There is a LOT out there about STRESS, how to manage it, how to avoid it, how to sedate it. What if you did not have to do anything about it? Through understanding how ‘it works you could likely dispense with stress and live and work with greater ease, have greater clarity and be more productive.
Here are three commonly-held myths about stress and a different way to look at it.
Myth #1 – Stress is a given, it comes with my job, doesn’t it?
Many describe themselves in high-pressure, high-stress jobs as though any position that demands decisions, actions and results is automatically bunded with ‘stress’. Business can be fast-paced, change quickly and have the inevitable set-backs. However, even these can be addressed with a calm, clear mind.
Everybody makes bad decisions when they are angry, scared or stressed, including business owners and leaders. Many stakeholders depend them make optimal decisions for the well-being of the organization. It would seem then, that a primary goal would be to work without stress – and it is possible without having to ‘do’ anything other than come to a different understanding.
Myth #2 – A little Stress is good, isn’t it? Actually, no it isn’t
You may believe that ‘little’ stress keeps you sharp, focused and on top of things. The only thing is, humans are notoriously inept at assessing their own levels of stress. Research shows that individuals who are placed in stress-inducing situations often report that they are ‘fine’ when all their stress responses are off the charts – blood pressure rising, heartbeat speeding up, adrenalin increasing, blood moving to their extremities in preparation for fight or flight.
Individuals wonder in amazement that they have high blood pressure, the beginnings of heart disease, digestive problems, lowered immune system and insomnia when really, they feel fine.
The term General Adaptive Syndrome (GAS) describes the tendency for individuals to adapt to ever-increasing levels of stress, with the higher level feeling ‘normal’. 90 – 95% of all physical ailments and diseases are stress-related, and so it goes.
Myth #3 – My Stress comes from situations, things and people. Nope, wrong again.
We have been led to believe that stress comes from situations, things and people who upset, hurt, frustrate or downright annoy us. Interestingly though, when you are not thinking about the thing, person or situation, you don’t feel anything. Say you are worried about your cash flow challenges and your young daughter comes into your office. Suddenly your attention is on her, you feel delighted to see her, in the moment you feel alive and happy.
She then leaves the room and you go back to thinking about your cash flow issues and feeling stressed again. Point is, you have to be thinking about the situation, thing or person to ‘feel’ them. So really, it’s your thoughts about them that you are experiencing -regardless if the thought is made up, an assumption, a worst-case scenario, whatever, it’s thoughts that create feelings.

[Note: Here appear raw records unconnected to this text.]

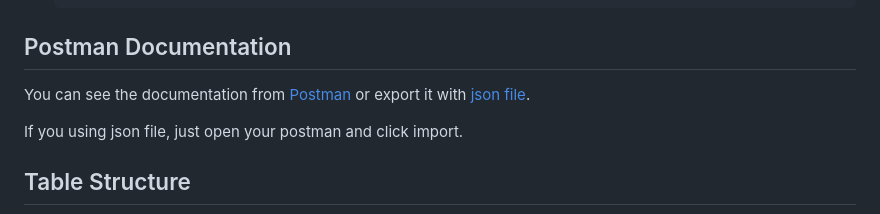
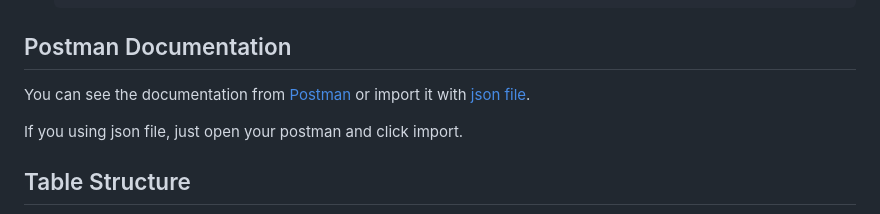
Before and after one commit to k1rana/jokopi, a Markdown page: readme.md, the part around the change. GitHub-like rendering.

```diff
--- a/readme.md
+++ b/readme.md
@@ -136,7 +136,7 @@ The REST API follows the principles of Representational State Transfer (REST), w
 
 ## Postman Documentation
 
-You can see the documentation from [Postman](https://elements.getpostman.com/redirect?entityId=26209677-a4d5190f-2074-486b-9977-e7fc0911b6d3&entityType=collection) or export it with [json file](/postman.json).
+You can see the documentation from [Postman](https://elements.getpostman.com/redirect?entityId=26209677-a4d5190f-2074-486b-9977-e7fc0911b6d3&entityType=collection) or import it with [json file](/postman.json).
 
 If you using json file, just open your postman and click import.
 
```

Fortunately, thoughts are transient. They come and go randomly. We have 50,000 – 75,000 random thoughts a day which we do not create or control. Most of them are redundant with a negative bias and plagued with self-defeating ideas stemming from our insecurities. Thing is, you don’t have to pay attention to all your thoughts, believe them, give them any energy, act or them or try to understand them. Like clouds floating by, they come and go until your mind clears and you can think things through with fresh insight and come up with viable solutions – all without the need to stress about things.